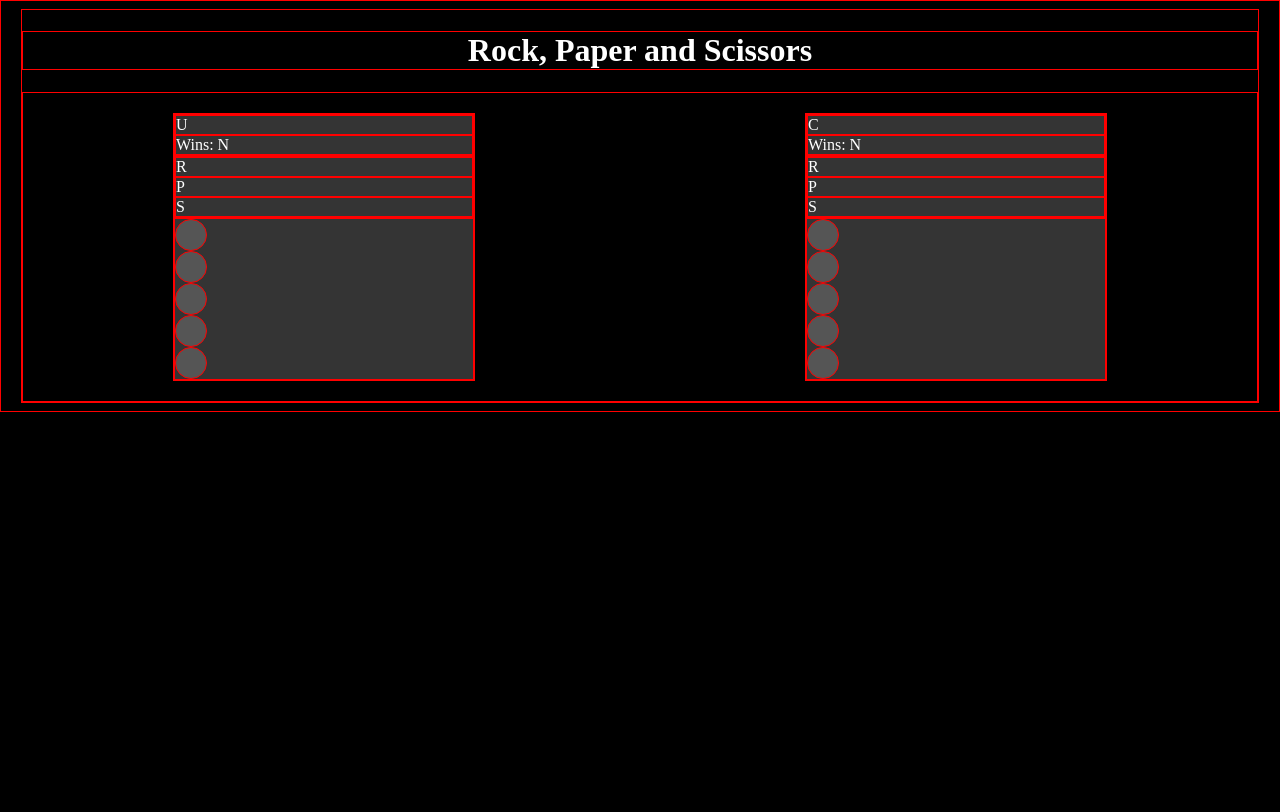
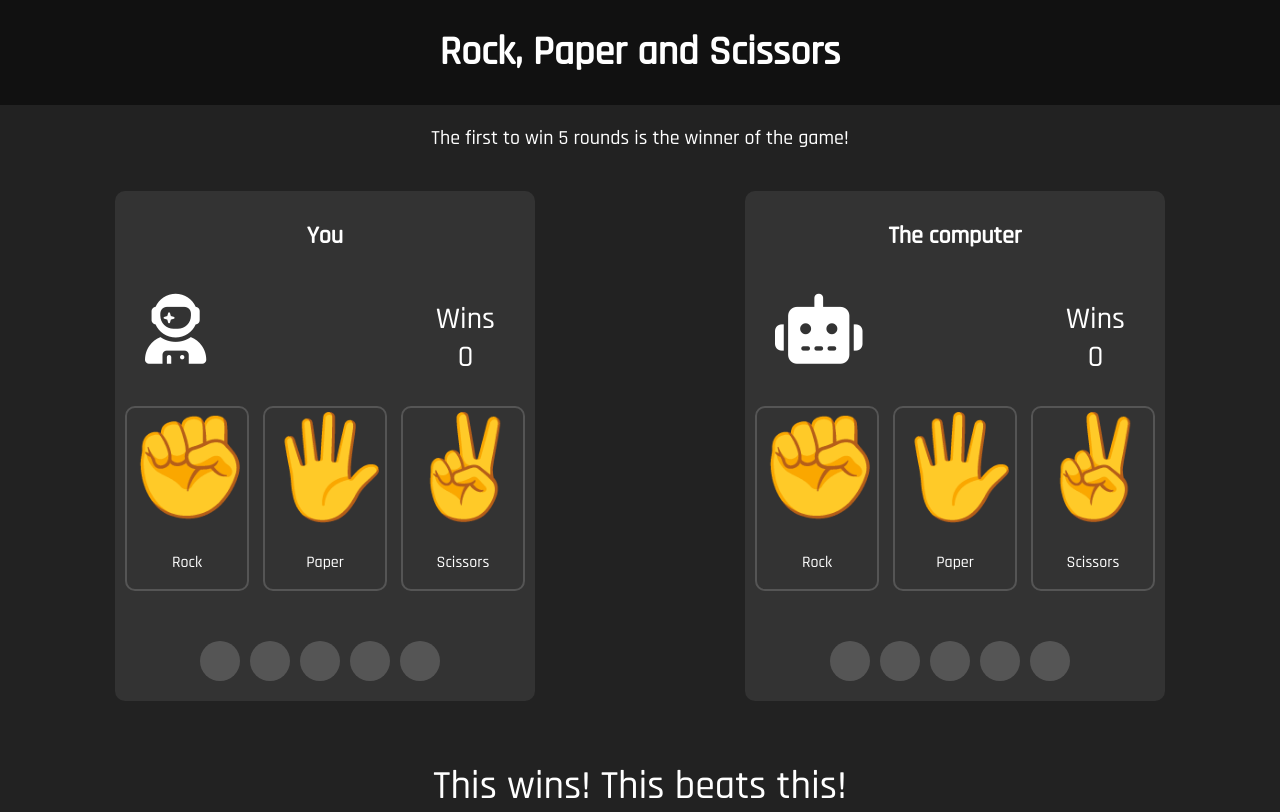
Before and after one commit to iaaron-xyz/rock-paper-scissors, a plain HTML site: page index.html in a window 1280 px wide. Drawn offline with Linux system fonts and the light colour scheme.

Commit message:
Adding details to the look of the webpage

```diff
--- a/index.html
+++ b/index.html
@@ -10,77 +10,100 @@
     <link rel="stylesheet" href="./style.css">
     <!-- External JS files -->
     <script src="./script.js" defer></script>
+
+    <!-- Fonts -->
+    <link rel="stylesheet" href="https://cdnjs.cloudflare.com/ajax/libs/font-awesome/6.2.0/css/all.min.css" integrity="sha512-xh6O/CkQoPOWDdYTDqeRdPCVd1SpvCA9XXcUnZS2FmJNp1coAFzvtCN9BmamE+4aHK8yyUHUSCcJHgXloTyT2A==" crossorigin="anonymous" referrerpolicy="no-referrer" />
 </head>
 
 <body>
 
     <!-- Title -->
-    <h1 class="main-title">Rock, Paper and Scissors</h1>
+    <div class="main-title">
+        <h1>Rock, Paper and Scissors</h1>
+    </div>
+    <!-- Description -->
+    <p class="description">The first to win 5 rounds is the winner of the game!</p>
 
     <!-- Cards players -->
     <div class="players">
 
         <!-- Player section -->
         <div id="user-board" class="player-info">
-            <div class="score">
-                <div>
-                    U
+            <h2 class="rm">You</h2>
+            <div class="score-section">
+                <div class="player-icon">
+                    <i class="fa-solid fa-user-astronaut"></i>
                 </div>
-                <div>
-                    Wins: N
+                <div class="score">
+                    Wins <br> 0
                 </div>
             </div>
+            <!-- Choices -->
             <div class="choices">
-                <div>
-                    R
+                <div class="choice">
+                    <p class="choice-icon">&#x270A;</p>
+                    <p class="choice-text">Rock</p>
                 </div>
-                <div>
-                    P
+                <div class="choice">
+                    <p class="choice-icon">&#x1F590;</p>
+                    <p class="choice-text">Paper</p>
                 </div>
-                <div>
-                    S
+                <div class="choice">
+                    <p class="choice-icon">&#x270C;</p>
+                    <p class="choice-text">Scissors</p>
                 </div>
             </div>
+            <!-- Points -->
             <div class="points">
-                <div id="user-1" class="gray-circle"></div>
-                <div id="user-2" class="gray-circle"></div>
-                <div id="user-3" class="gray-circle"></div>
-                <div id="user-4" class="gray-circle"></div>
-                <div id="user-5" class="gray-circle"></div>
+                <div id="user-1" class="point gray-point"></div>
+                <div id="user-2" class="point gray-point"></div>
+                <div id="user-3" class="point gray-point"></div>
+                <div id="user-4" class="point gray-point"></div>
+                <div id="user-5" class="point gray-point"></div>
             </div>
         </div>
 
         <!-- Computer section -->
         <div id="computer-board" class="player-info">
-            <div class="score">
-                <div>
-                    C
+            <h2 class="rm">The computer</h2>
+            <div class="score-section">
+                <div class="player-icon">
+                    <i class="fa-sharp fa-solid fa-robot"></i>
                 </div>
-                <div>
-                    Wins: N
+                <div class="score">
+                    Wins <br> 0
                 </div>
             </div>
+            <!-- Choices -->
             <div class="choices">
-                <div>
-                    R
+                <div class="choice">
+                    <p class="choice-icon">&#x270A;</p>
+                    <p class="choice-text">Rock</p>
                 </div>
-                <div>
-                    P
+                <div class="choice">
+                    <p class="choice-icon">&#x1F590;</p>
+                    <p class="choice-text">Paper</p>
                 </div>
-                <div>
-                    S
+                <div class="choice">
+                    <p class="choice-icon">&#x270C;</p>
+                    <p class="choice-text">Scissors</p>
                 </div>
             </div>
+            <!-- Points -->
             <div class="points">
-                <div id="computer-1" class="gray-circle"></div>
-                <div id="computer-2" class="gray-circle"></div>
-                <div id="computer-3" class="gray-circle"></div>
-                <div id="computer-4" class="gray-circle"></div>
-                <div id="computer-5" class="gray-circle"></div>
+                <div id="computer-1" class="point gray-point"></div>
+                <div id="computer-2" class="point gray-point"></div>
+                <div id="computer-3" class="point gray-point"></div>
+                <div id="computer-4" class="point gray-point"></div>
+                <div id="computer-5" class="point gray-point"></div>
             </div>
         </div>
 
     </div>
 
+    <div class="round-winner">
+        This wins! This beats this!
+    </div>
+
 </body>
 </html>
--- a/style.css
+++ b/style.css
@@ -1,35 +1,108 @@
+/* Fonts */
+@import url('https://fonts.googleapis.com/css2?family=Rajdhani:wght@500&display=swap');
+
 body {
-    background-color: black;
+    background-color: #222;
     color: white;
     display: flex;
     flex-direction: column;
-    margin-left: 20px;
-    margin-right: 20px;
+    text-align: center;
+    margin: 0;
+    font-family: 'Rajdhani', sans-serif;
 }
 
-* {
-    border: 1px red solid;
+.main-title {
+    background-color: #111;
+    margin-bottom: 20px;
+    font-size: 20px;
+
 }
-
-h1 {
-    text-align: center;
+.description {
+    margin-top: 0;
+    margin-bottom: 30px;
+    font-size: 20px;
 }
 
 .players {
     display: flex;
-    justify-content:space-between;
-    padding: 20px 150px;
+    justify-content: center;
 }
 
+/* Players score */
 .player-info {
-    background-color: #343434;
-    width: 300px;
+    background-color: #333;
+    width: 400px;
+    margin: 10px;
+    padding: 10px;
+    border-radius: 10px;
+}
+#computer-board {
+    margin-left: 200px;
+}
+.score-section {
+    display: flex;
+    justify-content: space-between;
+    padding: 20px;
+}
+.player-icon {
+    font-size: 70px;
+}
+.score {
+    font-size: 30px;
+    padding: 10px;
 }
 
+/* Choices */
+.choices {
+    display: flex;
+    justify-content: space-between;
+}
+.choice {
+    border: 2px solid #555;
+    width: 120px;
+    border-radius: 10px;
+}
+.choice:hover {
+    background-color: #555;
+}
+.choice .choice-icon {
+    font-size: 100px;
+    margin: auto;
+}
+
+
 /* Style score points */
-.gray-circle {
+.points {
+    display: flex;
+    justify-content: center;
+    padding: 10px;
+    margin-top: 40px;
+}
+.point {
+    margin-right: 10px;
+}
+.gray-point {
     background-color: #555;
-    height: 30px;
-    width: 30px;
+    height: 40px;
+    width: 40px;
     border-radius: 100%;
 }
+/* Victory point */
+.green-point {
+    background-color: rgb(95, 224, 149);
+    height: 40px;
+    width: 40px;
+    border-radius: 100%;
+}
+
+/* round winner announcement*/
+.round-winner {
+    margin-top: 50px;
+    font-size: 40px;
+}
+
+/*Remove when screen gets smaller
+.rm {
+    display: none;
+}
+*/
```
──────────────────────────────
Instructions to follow:
Check each line above for the string "background" and copy the ones that have it.

Result for this exercise:
-    background-color: black;
+    background-color: #222;
+    background-color: #111;
-    background-color: #343434;
+    background-color: #333;
+    background-color: #555;
     background-color: #555;
+    background-color: rgb(95, 224, 149);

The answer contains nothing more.